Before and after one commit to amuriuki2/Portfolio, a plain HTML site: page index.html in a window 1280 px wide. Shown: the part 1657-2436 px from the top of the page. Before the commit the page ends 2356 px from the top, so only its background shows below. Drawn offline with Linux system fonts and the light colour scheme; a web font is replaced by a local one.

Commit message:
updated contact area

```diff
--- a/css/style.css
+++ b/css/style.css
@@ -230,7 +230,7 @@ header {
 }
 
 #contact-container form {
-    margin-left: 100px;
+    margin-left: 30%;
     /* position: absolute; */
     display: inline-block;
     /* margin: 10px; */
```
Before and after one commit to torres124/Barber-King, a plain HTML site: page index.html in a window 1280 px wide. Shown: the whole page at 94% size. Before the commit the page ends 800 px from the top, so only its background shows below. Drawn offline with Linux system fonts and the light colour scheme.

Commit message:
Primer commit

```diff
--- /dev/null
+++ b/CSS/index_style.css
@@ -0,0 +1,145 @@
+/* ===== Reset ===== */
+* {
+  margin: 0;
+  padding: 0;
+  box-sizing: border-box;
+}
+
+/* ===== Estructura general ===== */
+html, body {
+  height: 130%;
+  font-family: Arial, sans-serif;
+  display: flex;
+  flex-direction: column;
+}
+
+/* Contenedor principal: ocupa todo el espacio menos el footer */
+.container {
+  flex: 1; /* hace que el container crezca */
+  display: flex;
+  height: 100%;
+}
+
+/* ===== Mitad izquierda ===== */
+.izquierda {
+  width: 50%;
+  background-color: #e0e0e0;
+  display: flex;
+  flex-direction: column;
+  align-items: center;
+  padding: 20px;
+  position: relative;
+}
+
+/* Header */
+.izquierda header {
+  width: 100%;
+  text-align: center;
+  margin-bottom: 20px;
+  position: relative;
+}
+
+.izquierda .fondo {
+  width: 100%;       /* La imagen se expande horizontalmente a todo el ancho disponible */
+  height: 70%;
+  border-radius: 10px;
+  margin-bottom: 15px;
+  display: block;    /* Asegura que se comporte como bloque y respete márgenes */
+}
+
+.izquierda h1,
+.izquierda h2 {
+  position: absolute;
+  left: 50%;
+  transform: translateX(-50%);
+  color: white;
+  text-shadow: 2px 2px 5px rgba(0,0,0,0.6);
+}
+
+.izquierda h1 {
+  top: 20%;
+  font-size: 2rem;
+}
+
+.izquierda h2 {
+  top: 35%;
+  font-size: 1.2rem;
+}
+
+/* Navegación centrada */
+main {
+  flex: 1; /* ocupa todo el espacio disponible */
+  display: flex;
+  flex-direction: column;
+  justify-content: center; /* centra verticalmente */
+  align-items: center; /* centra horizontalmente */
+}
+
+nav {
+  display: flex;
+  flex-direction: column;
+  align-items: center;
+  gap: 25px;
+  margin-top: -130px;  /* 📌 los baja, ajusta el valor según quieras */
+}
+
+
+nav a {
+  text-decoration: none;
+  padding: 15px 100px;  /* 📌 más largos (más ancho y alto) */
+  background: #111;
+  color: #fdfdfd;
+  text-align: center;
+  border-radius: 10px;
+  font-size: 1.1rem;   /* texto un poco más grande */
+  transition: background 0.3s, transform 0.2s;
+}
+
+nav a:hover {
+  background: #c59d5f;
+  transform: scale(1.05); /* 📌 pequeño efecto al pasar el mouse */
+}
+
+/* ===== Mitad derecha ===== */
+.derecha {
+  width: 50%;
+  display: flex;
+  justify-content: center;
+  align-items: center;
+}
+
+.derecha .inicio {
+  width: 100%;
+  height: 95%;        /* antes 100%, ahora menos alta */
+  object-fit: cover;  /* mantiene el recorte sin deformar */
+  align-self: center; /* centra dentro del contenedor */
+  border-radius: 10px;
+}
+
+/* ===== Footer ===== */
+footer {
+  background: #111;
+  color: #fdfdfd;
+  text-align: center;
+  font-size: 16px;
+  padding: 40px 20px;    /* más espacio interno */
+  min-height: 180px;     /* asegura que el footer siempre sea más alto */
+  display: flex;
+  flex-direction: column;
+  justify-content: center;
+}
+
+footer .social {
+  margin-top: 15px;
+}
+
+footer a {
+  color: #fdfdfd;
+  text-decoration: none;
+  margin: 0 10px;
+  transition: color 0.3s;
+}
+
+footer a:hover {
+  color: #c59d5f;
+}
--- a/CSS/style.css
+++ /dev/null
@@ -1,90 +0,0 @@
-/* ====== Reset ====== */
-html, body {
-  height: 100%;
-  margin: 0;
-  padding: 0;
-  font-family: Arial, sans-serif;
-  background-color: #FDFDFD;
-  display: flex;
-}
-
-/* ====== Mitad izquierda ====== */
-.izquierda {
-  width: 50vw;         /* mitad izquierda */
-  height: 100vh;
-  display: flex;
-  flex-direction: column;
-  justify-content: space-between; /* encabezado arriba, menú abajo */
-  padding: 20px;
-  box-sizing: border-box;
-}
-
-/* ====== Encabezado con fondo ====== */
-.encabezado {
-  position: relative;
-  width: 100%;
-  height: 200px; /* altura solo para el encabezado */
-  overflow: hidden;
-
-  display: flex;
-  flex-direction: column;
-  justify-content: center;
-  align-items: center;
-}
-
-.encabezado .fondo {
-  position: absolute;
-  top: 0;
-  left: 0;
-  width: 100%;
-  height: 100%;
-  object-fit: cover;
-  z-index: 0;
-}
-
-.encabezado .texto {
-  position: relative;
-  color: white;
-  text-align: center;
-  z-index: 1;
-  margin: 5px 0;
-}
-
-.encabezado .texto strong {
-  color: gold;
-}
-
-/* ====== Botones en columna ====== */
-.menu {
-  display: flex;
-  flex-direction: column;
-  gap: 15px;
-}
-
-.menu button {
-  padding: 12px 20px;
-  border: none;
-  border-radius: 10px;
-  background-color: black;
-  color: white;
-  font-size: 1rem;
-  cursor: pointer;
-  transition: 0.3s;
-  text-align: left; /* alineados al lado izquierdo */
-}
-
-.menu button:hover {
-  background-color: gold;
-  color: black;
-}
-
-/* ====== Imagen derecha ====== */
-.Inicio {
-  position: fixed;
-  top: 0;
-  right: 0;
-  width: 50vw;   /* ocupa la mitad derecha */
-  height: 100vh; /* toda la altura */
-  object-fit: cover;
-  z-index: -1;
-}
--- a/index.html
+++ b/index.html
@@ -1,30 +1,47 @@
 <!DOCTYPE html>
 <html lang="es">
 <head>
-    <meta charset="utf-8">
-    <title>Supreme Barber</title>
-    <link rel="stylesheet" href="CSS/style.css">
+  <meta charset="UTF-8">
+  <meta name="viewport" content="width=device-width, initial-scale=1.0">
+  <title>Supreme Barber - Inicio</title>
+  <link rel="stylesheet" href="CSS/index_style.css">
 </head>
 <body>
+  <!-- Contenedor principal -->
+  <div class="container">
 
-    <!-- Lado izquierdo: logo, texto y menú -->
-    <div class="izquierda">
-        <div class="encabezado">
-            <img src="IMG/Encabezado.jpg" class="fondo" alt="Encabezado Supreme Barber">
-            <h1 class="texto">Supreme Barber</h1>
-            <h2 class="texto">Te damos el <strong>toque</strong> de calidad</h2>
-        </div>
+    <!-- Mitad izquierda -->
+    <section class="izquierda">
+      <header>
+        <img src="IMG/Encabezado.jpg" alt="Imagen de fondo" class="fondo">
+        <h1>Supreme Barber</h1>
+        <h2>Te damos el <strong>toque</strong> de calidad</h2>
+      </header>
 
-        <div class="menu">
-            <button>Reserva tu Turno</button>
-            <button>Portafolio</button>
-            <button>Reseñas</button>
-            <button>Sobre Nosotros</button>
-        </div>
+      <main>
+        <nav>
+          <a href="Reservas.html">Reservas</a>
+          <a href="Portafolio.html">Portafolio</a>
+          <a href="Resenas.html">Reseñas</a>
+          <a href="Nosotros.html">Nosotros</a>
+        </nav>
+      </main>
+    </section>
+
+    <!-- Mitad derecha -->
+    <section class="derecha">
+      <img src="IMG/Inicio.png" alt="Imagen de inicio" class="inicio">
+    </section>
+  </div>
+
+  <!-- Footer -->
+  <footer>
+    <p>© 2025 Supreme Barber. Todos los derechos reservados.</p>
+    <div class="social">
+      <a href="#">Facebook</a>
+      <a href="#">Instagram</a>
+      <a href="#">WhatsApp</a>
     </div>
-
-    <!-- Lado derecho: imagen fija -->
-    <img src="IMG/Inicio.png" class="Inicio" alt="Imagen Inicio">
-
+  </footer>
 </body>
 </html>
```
——————————
## What you are asked to do
I need every line from the material that contains the word "derecha".

## Response area
+/* ===== Mitad derecha ===== */
+.derecha {
+.derecha .inicio {
-/* ====== Imagen derecha ====== */
-  width: 50vw;   /* ocupa la mitad derecha */
+    <!-- Mitad derecha -->
+    <section class="derecha">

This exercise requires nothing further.